Ellie Ralph, Editor-at-Large

Why did you join Pubs & Publications?

I joined Pubs and Publications because I was really interested in being part of a community that helps and supports other PhD students. It can be lonely being a PGR student, so it is nice to have conversations with other people who can relate to your thoughts and feelings. I used the site before I became a PhD student and have always found it helpful.

Which is your favourite Pubs & Publications article?

There are many articles that have helped me over time, but I especially like articles that share resources and different approaches to tackling the same task, such as presenting, writing and teaching. I also wrote my own piece when I couldn’t find a post that related to my experience of presenting research abroad because I was keen to share tips I had picked up.

If your PhD thesis was at a pub, what would their drink order be?

If my thesis was at the bar, it would go for something like an espresso martini – strong, complicated and keeps you awake for a long time!

 

Séveric Yersin, Contributions Editor

Why did you join Pubs & Publications?

I began reading Pubs and Publications while writing my master’s thesis, and it gave me some precious advice about academia, research, and the writing process. It has also been very refreshing to read serious posts along with more relaxed ones, or posts talking about important issues with humour. So, when I heard that I could contribute in some way to Pubs and Publications, that I could give back a little of what I received, it was obvious to me that I had to join the committee!

Which is your favourite Pubs & Publications article?

I remember a post by Kathryn Machray from 2019 about procrastination. In the post, she explained that it’s okay to procrastinate, that it’s probably a sign that you should be doing something else, but that you could also organise your environment in order to avoid procrastinating, at least too much. Her post reminded me that even if academic life can be at times oppressive, you do not have to work yourself to death in order to be a good scholar. In the meantime, I remember this TedEx speaker beginning his presentation about the “ten things highly productive people do” by stating that highly productive people don’t watch TedEx presentations about the “ten things highly productive people do” because, let’s face it, people who do are procrastinating.

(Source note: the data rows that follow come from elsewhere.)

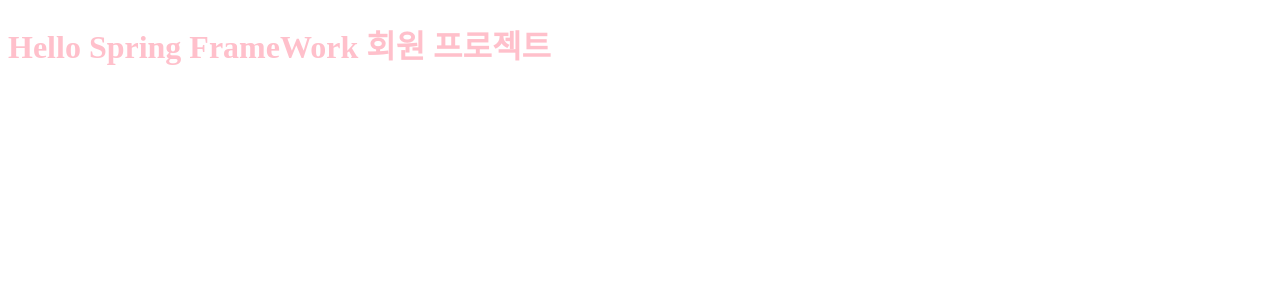
Repository: skrnldudna1/Spring
Page: http://localhost/member_framework/
These files come from the project's save history. The page is drawn as it stood at one moment and after the next save; the edit follows.
The browser window is 1280 px wide. The pictures show the whole page.
The page is served by Tomcat 9.

Above is the page before, as saved 2024-12-02 01:49:47.

After the next save:
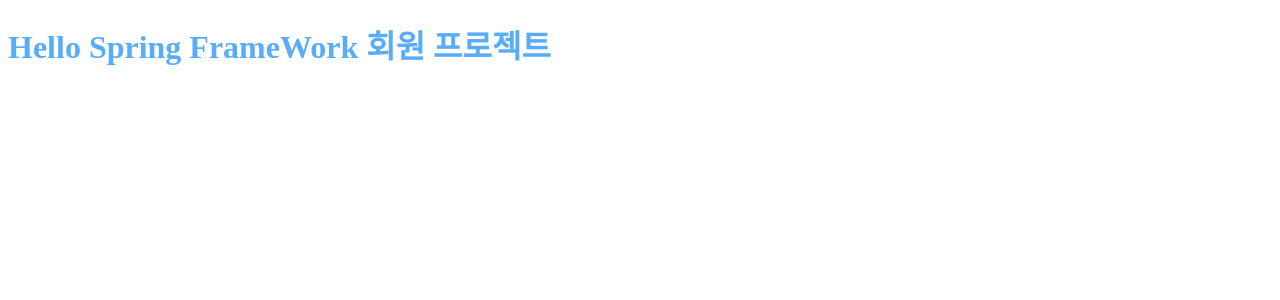
Saved 2 min 6 s later.
--- a/회원관리프로그램 실습중(ing)/member_framework/src/main/webapp/WEB-INF/views/index.jsp
+++ b/회원관리프로그램 실습중(ing)/member_framework/src/main/webapp/WEB-INF/views/index.jsp
@@ -8,7 +8,7 @@
 <title>회원관리 프로젝트</title>
 </head>
 <body>
-<h1 style="color: pink;">Hello Spring FrameWork 회원 프로젝트</h1>
+<h1 style="color: #58ACFA;">Hello Spring FrameWork 회원 프로젝트</h1>
 
 </body>
 </html>
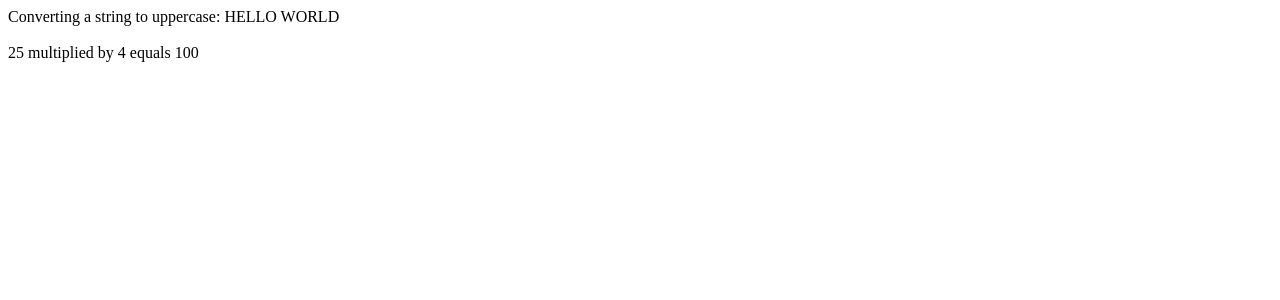
Repository: max-denny/java_db_app
Page: http://localhost/db_app_tutorial_java/expression-test.jsp
An editor plug-in stored every save of this project. The page is shown before and after the next save, followed by the edit.
The browser window is 1280 px wide. The pictures show the whole page.
The page is served by Tomcat 9. Other server files are loaded and not shown.

Above is the page before, as saved 2018-08-27 07:04:50.

### db_app_tutorial_java/WebContent/expression-test.jsp
<html>
<body>

Converting a string to uppercase: <%= new String("Hello World").toUpperCase() %>

<br/><br/>

25 multiplied by 4 equals <%= 25 * 4 %>

</body>
</html>

After the next save:
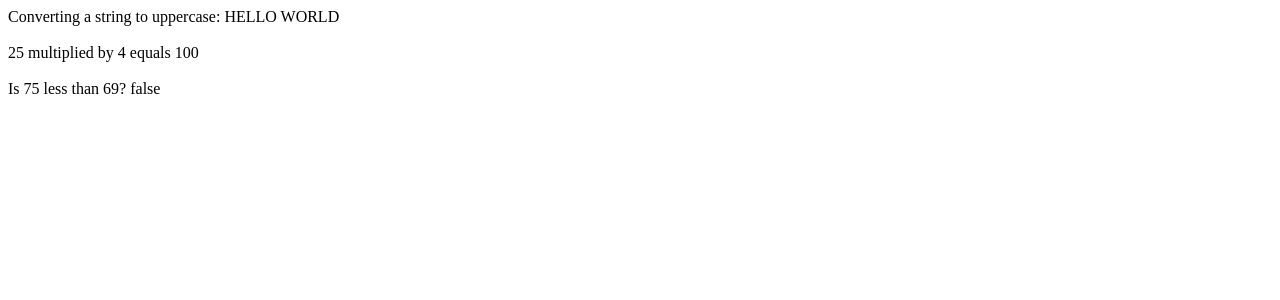
Saved 2 min 53 s later.
--- a/db_app_tutorial_java/WebContent/expression-test.jsp
+++ b/db_app_tutorial_java/WebContent/expression-test.jsp
@@ -7,5 +7,9 @@ Converting a string to uppercase: <%= new String("Hello World").toUpperCase() %>
 
 25 multiplied by 4 equals <%= 25 * 4 %>
 
+<br/><br/>
+
+Is 75 less than 69? <%= 75 < 69 %>
+
 </body>
 </html>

If your PhD thesis was at a pub, what would their drink order be?

My PhD thesis would order an Old Fashioned.